I am a strong believer in the "better late than never" principle.
But he could state the principle now, which I think would be the smart thing to do.
Others demurred on principle, choosing to defend their individual rights from an invasive government.
If you want to try to tell me this was an act of principle by the RNC, then put Mitt Romney in the White House for a moment.
As a matter of principle, Haviland asked for a week to decide.
Restoration of true Religion and Government on their first principle, v.285.
The importance of the principle of standardization in wage settlement.
That the first principle and foundation, in this as in everything else, is Good Sense, v.40.
Every principle of science, every deduction of philosophy, is a tool.

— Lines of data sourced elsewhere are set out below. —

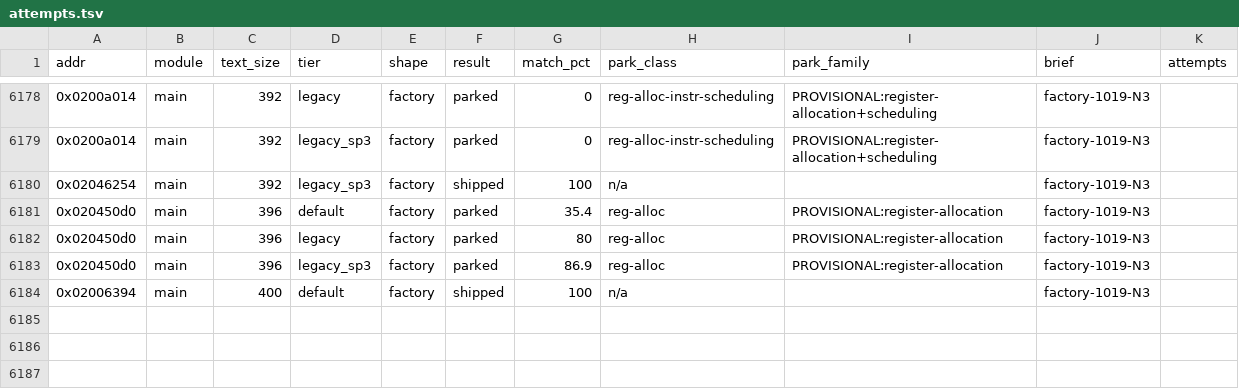
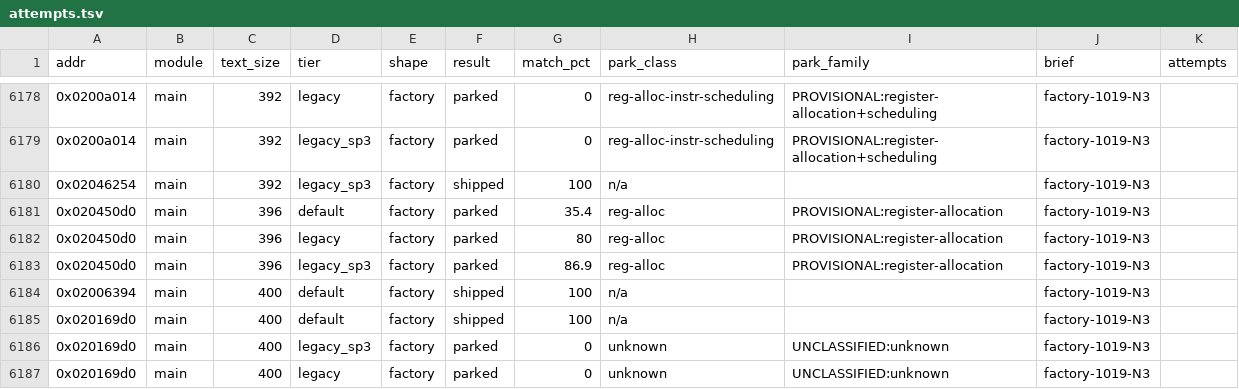
Before and after one commit to cntrl-alt-lenny/gx-spirit-caller, a TSV file: docs/ledger/attempts.tsv, drawn as a sheet; only a part is shown, gaps mark what is left out.

Commit message:
factory N3: func_020169d0 matched in C (default, 400 B)

```diff
--- a/docs/ledger/attempts.tsv
+++ b/docs/ledger/attempts.tsv
@@ -6184 +6184,4 @@ addr	module	text_size	tier	shape	result	match_pct	park_class	park_family	brief	a
 0x02006394	main	400	default	factory	shipped	100	n/a		factory-1019-N3	
+0x020169d0	main	400	default	factory	shipped	100	n/a		factory-1019-N3	
+0x020169d0	main	400	legacy_sp3	factory	parked	0	unknown	UNCLASSIFIED:unknown	factory-1019-N3	
+0x020169d0	main	400	legacy	factory	parked	0	unknown	UNCLASSIFIED:unknown	factory-1019-N3	
```
Also changed, not shown: 3 other files.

late 14c., "origin, source, beginning; rule of conduct; axiom, basic assumption; elemental aspect of a craft or discipline," from Anglo-French principle, Old French principe "origin, cause, principle," from Latin principium (plural principia) "a beginning, commencement, origin, first part," in plural "foundation, elements," from princeps (see prince). Used absolutely for (good or moral) principle from 1650s.
It is often easier to fight for principles than to live up to them. [Adlai Stevenson, speech, New York City, Aug. 27, 1952]Scientific sense of "general law of nature" is recorded from 1802. The English -l- apparently is by analogy of participle, etc.
principle prin·ci·ple (prĭn'sə-pəl)
A basic truth, law, or assumption.
A rule or law concerning the functioning of natural phenomena or mechanical processes.
One of the elements composing a chemical compound, especially one that gives some special quality or effect.
The essential ingredient in a drug.